Hi
My 16 year old D was diagnosed with ED in Feb 2018 having restricted for 6 months.
Her history is high performing in sports, school studies, caring, loyal...initially very keen to become the fittest she could in her sport which led to restricting. When the ED took hold, shockingly very quickly, so did the suicidal thoughts.
She started with shingles in Jan 18 which led to check ups with GP. The low mood had started around Sept 17 when we first saw a nurse who prescribed the combined pill. No concern re weight etc then. GP was fantastic when we attended with shingles and low mood. I disclosed my concerns with suicidal thoughts and GP helped me address this with my D. On one occasion this led to me quickly acting and attending A&E which led to Crisis Team referral and diagnosis of ED.

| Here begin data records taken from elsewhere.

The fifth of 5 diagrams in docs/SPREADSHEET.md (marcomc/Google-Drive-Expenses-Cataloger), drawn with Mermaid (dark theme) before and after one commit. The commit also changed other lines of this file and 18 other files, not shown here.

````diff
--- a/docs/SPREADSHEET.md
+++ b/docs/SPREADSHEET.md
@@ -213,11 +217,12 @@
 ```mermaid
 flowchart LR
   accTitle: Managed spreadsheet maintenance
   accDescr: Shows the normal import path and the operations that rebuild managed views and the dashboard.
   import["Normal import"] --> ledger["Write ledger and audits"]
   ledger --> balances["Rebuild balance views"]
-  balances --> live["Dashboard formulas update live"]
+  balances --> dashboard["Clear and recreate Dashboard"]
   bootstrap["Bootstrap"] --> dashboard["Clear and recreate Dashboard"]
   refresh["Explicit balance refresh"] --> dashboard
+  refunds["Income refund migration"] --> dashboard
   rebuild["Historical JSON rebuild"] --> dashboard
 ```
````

Went through refeeding stage where the ‘exorcist’ showed itself. She mostly complied with refeeding but took us by surprise with point blank refusing one meal....wailing about tummy aches...pleading she just was too full. Stuck with it and read the actual phrases from Eva Mysby’s book whilst going through it....! It worked. Have had some attempted manipulation. D says the ED voice is ‘being nice’ and trying a new tactic which is worrying. D becomes frustrated about waiting for CAMHS appointments as each time we are told she is a priority for CBT but we have to wait for a space. In the meantime we had to call 999 as she had a psychotic like episode. Screaming, overheating, aggression like I’ve never seen....I thought she was going to fit....she doesn’t remember it.
We start CBT this week....what can we expect from this?? Will there be more screaming fits? I just need to be prepared as I certainly wasn’t last time. I thought the worse symptoms would appear early on in the journey but was very wrong. Having said that we gave come a long way.
Thank you for listening.
Torie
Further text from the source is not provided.